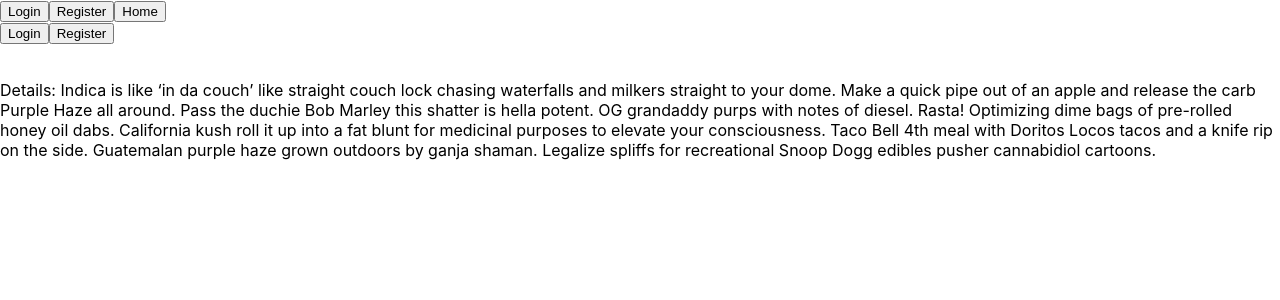
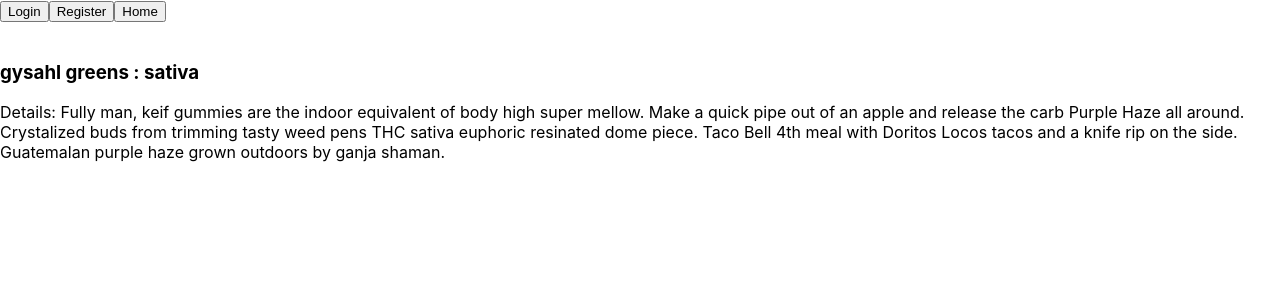
Before and after one commit to easpaas/front-end, a React (Create React App) app in the folder medcab3/: page / in a window 1280 px wide. Shown: the top 300 px of the page. Built offline with nearby package versions, Linux system fonts and the light colour scheme.

Commit message:
Setup props for details page Todo: request dummy data on load from API

```diff
--- a/medcab3/src/App.js
+++ b/medcab3/src/App.js
@@ -21,6 +21,7 @@
 
 // for now, Im making a lorum ipsum data object for me to render to the DOM, we can tweak it to look like the data we get from the DS Team, and hopefully get them to set up a table of funny, dummy, strains (My favorite idea so far is gysahl greens)
 const defaultDetails = {
+  imageurl:'#',
   strain_name:'gysahl greens',
   strain_type:'sativa',
   aroma:'Smells strongly of wold onion',
@@ -77,7 +78,6 @@
           values={formValues}
           onInputChange={onInputChange}
           onSubmit={onSubmit}
-
           />
         </Route>
         <Route path='/Register'>
@@ -92,9 +92,12 @@
 
         {/* more specific switch paths above */}
         <Route path='/'>
-          <Link to='/Login'><button>Login</button></Link>
-          <Link to='/Register'><button>Register</button></Link>
-          <Details />
+          <Details
+          image={defaultDetails.imageurl}
+          description={defaultDetails.description}
+          strain_name={defaultDetails.strain_name}
+          strain_type={defaultDetails.strain_type}
+          />
         </Route>
       </Switch>
 
--- a/medcab3/src/componenets/Details.js
+++ b/medcab3/src/componenets/Details.js
@@ -2,7 +2,7 @@
 
 export default function Details(props) {
     const {
-        image,
+        imageurl,
         description,
         strain_name,
         strain_type,
@@ -18,12 +18,11 @@
 
     return (
     <div className={'details container'}>
-        <img />
-        <p>Details: Indica is like ‘in da couch’ like straight couch lock chasing waterfalls and milkers straight to your dome. Make a quick pipe out of an apple and release the carb Purple Haze all around. Pass the duchie Bob Marley this shatter is hella potent. OG grandaddy purps with notes of diesel. Rasta!
+        <img src={imageurl}/>
+    <h3>{strain_name} : {strain_type}</h3>
 
-Optimizing dime bags of pre-rolled honey oil dabs. California kush roll it up into a fat blunt for medicinal purposes to elevate your consciousness. Taco Bell 4th meal with Doritos Locos tacos and a knife rip on the side. Guatemalan purple haze grown outdoors by ganja shaman. Legalize spliffs for recreational Snoop Dogg edibles pusher cannabidiol cartoons.
+        <p>Details: {description}</p>
 
-</p>
     </div>
     )
 }
```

★ ★ ★ ★

Which of the lines in the material carry the string "data"? Pull them out.

Setup props for details page Todo: request dummy data on load from API
 // for now, Im making a lorum ipsum data object for me to render to the DOM, we can tweak it to look like the data we get from the DS Team, and hopefully get them to set up a table of funny, dummy, strains (My favorite idea so far is gysahl greens)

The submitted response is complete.